TASK OBJECTIVE:
With images excluded, write out each entry below exactly as given.

Version difference data:
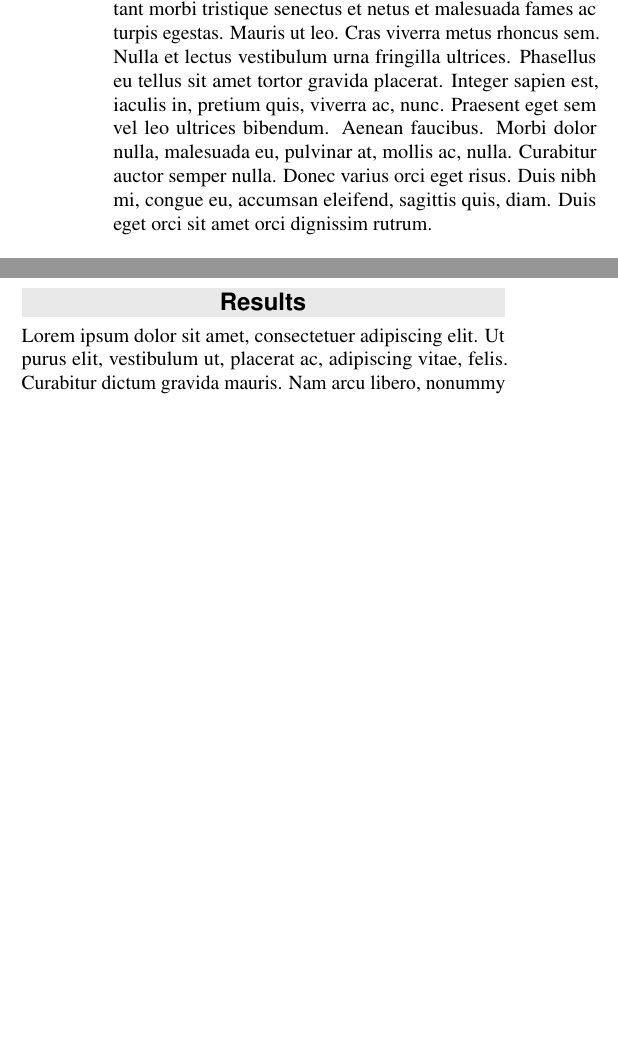
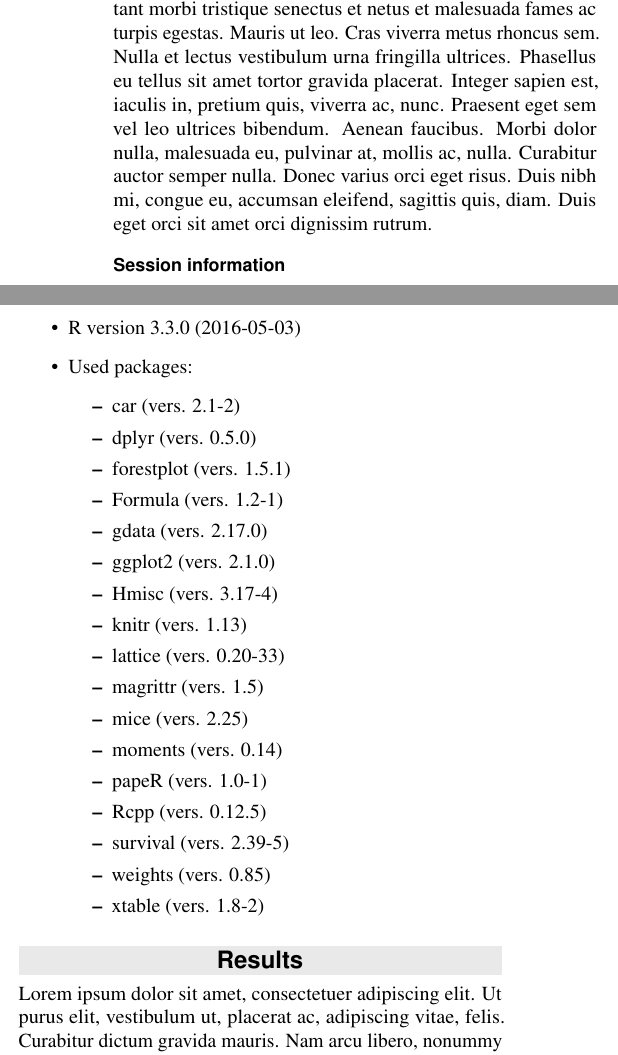
Before and after one commit to WeeBeasties/Example_Forest_Plot, a LaTeX document (Gen_Ed_Report_16-01.tex): two parts of the columns of page 2 of 5, joined at a grey line, cut so that both start at the same text, the shorter picture padded with empty space. Compiled offline with pdfLaTeX.

Commit message:
Added session information to the report methods.

```diff
--- a/Gen_Ed_Report_16-01.tex
+++ b/Gen_Ed_Report_16-01.tex
@@ -170,6 +170,31 @@
 \subsection{Data provenance}
 \paragraph{Location of public website files} \lipsum[1] % Dummy text
 \paragraph{Citation of this work} \lipsum[1] % Dummy text
+\paragraph{Session information}
+\begin{itemize}\raggedright
+  \item R version 3.3.0 (2016-05-03)
+  \item Used packages:
+  \begin{itemize}
+\item car (vers. 2.1-2)
+\item dplyr (vers. 0.5.0)
+\item forestplot (vers. 1.5.1)
+\item Formula (vers. 1.2-1)
+\item gdata (vers. 2.17.0)
+\item ggplot2 (vers. 2.1.0)
+\item Hmisc (vers. 3.17-4)
+\item knitr (vers. 1.13)
+\item lattice (vers. 0.20-33)
+\item magrittr (vers. 1.5)
+\item mice (vers. 2.25)
+\item moments (vers. 0.14)
+\item papeR (vers. 1.0-1)
+\item Rcpp (vers. 0.12.5)
+\item survival (vers. 2.39-5)
+\item weights (vers. 0.85)
+\item xtable (vers. 1.8-2)
+  \end{itemize}
+\end{itemize}
+
 
 \section{Results}
 \lipsum[1]
```
Also changed, not shown: Gen_Ed_Report_16-01.pdf, figure/histogram-1.pdf, Gen_Ed_Report_16-01.tex (2 more changed lines), 2 other files.
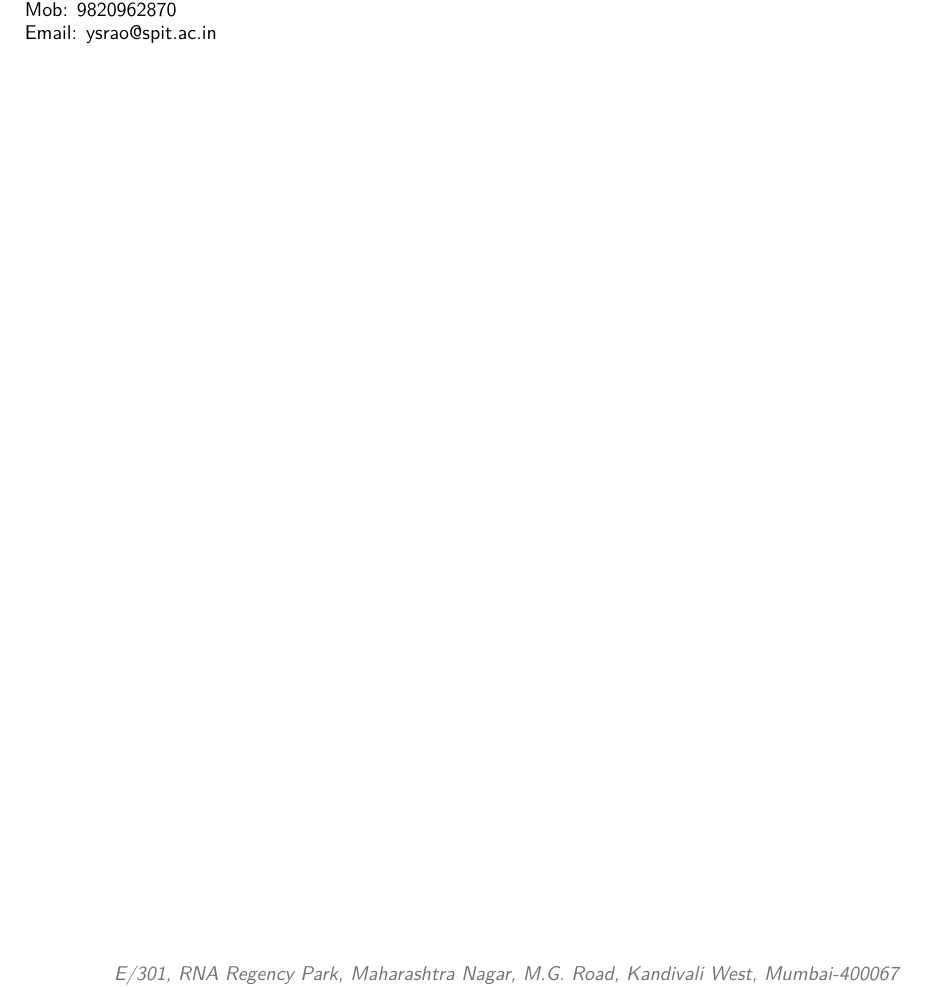
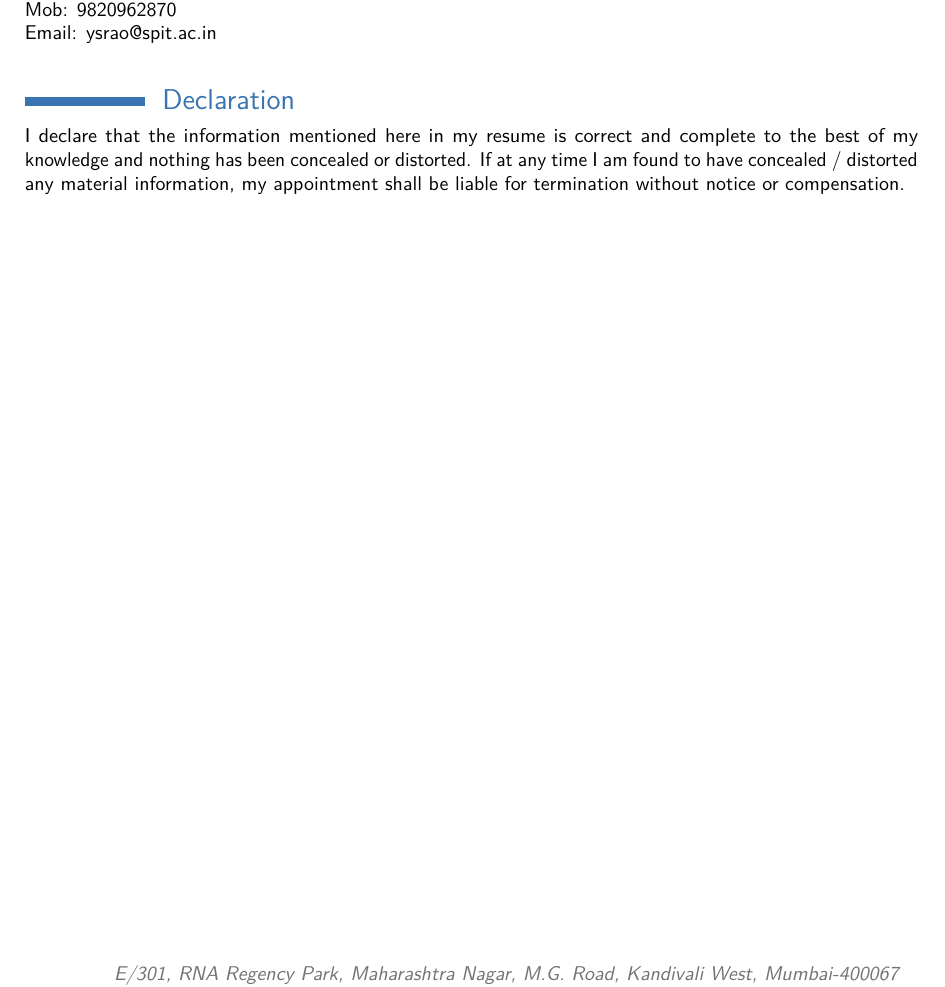
Before and after one commit to MadhavWagh/MadhavWagh_Resume, a LaTeX CV (MadhavWagh_Resume.tex): part of page 3 of 3, cut so that both start at the same text. Compiled offline with pdfLaTeX.

Commit message:
Add Declaration

```diff
--- a/MadhavWagh_Resume.tex
+++ b/MadhavWagh_Resume.tex
@@ -222,4 +222,15 @@ Munshi Nagar, Andheri (W), Mumbai-58     \\
 Mob: 9820962870 \\
 Email: ysrao@spit.ac.in   \\
 
+
+%----------------------------------------------------------------------------------------
+%	DECLARATION
+%----------------------------------------------------------------------------------------
+
+
+\section{Declaration}
+ I declare that the information mentioned here in my resume is correct and complete to the best of my knowledge and nothing has been concealed or distorted.
+If at any time I am found to have concealed / distorted any material information, my appointment shall be liable for termination without notice or compensation.
+
+
 \end{document}
```
Also changed, not shown: MadhavWagh_Resume.pdf, 4 other files.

EXERCISE ANSWER:
Before and after one commit to WeeBeasties/Example_Forest_Plot, a LaTeX document (Gen_Ed_Report_16-01.tex): two parts of the columns of page 2 of 5, joined at a grey line, cut so that both start at the same text, the shorter picture padded with empty space. Compiled offline with pdfLaTeX.

Commit message:
Added session information to the report methods.

```diff
--- a/Gen_Ed_Report_16-01.tex
+++ b/Gen_Ed_Report_16-01.tex
@@ -170,6 +170,31 @@
 \subsection{Data provenance}
 \paragraph{Location of public website files} \lipsum[1] % Dummy text
 \paragraph{Citation of this work} \lipsum[1] % Dummy text
+\paragraph{Session information}
+\begin{itemize}\raggedright
+  \item R version 3.3.0 (2016-05-03)
+  \item Used packages:
+  \begin{itemize}
+\item car (vers. 2.1-2)
+\item dplyr (vers. 0.5.0)
+\item forestplot (vers. 1.5.1)
+\item Formula (vers. 1.2-1)
+\item gdata (vers. 2.17.0)
+\item ggplot2 (vers. 2.1.0)
+\item Hmisc (vers. 3.17-4)
+\item knitr (vers. 1.13)
+\item lattice (vers. 0.20-33)
+\item magrittr (vers. 1.5)
+\item mice (vers. 2.25)
+\item moments (vers. 0.14)
+\item papeR (vers. 1.0-1)
+\item Rcpp (vers. 0.12.5)
+\item survival (vers. 2.39-5)
+\item weights (vers. 0.85)
+\item xtable (vers. 1.8-2)
+  \end{itemize}
+\end{itemize}
+
 
 \section{Results}
 \lipsum[1]
```
Also changed, not shown: Gen_Ed_Report_16-01.pdf, figure/histogram-1.pdf, Gen_Ed_Report_16-01.tex (2 more changed lines), 2 other files.
Before and after one commit to MadhavWagh/MadhavWagh_Resume, a LaTeX CV (MadhavWagh_Resume.tex): part of page 3 of 3, cut so that both start at the same text. Compiled offline with pdfLaTeX.

Commit message:
Add Declaration

```diff
--- a/MadhavWagh_Resume.tex
+++ b/MadhavWagh_Resume.tex
@@ -222,4 +222,15 @@ Munshi Nagar, Andheri (W), Mumbai-58     \\
 Mob: 9820962870 \\
 Email: ysrao@spit.ac.in   \\
 
+
+%----------------------------------------------------------------------------------------
+%	DECLARATION
+%----------------------------------------------------------------------------------------
+
+
+\section{Declaration}
+ I declare that the information mentioned here in my resume is correct and complete to the best of my knowledge and nothing has been concealed or distorted.
+If at any time I am found to have concealed / distorted any material information, my appointment shall be liable for termination without notice or compensation.
+
+
 \end{document}
```
Also changed, not shown: MadhavWagh_Resume.pdf, 4 other files.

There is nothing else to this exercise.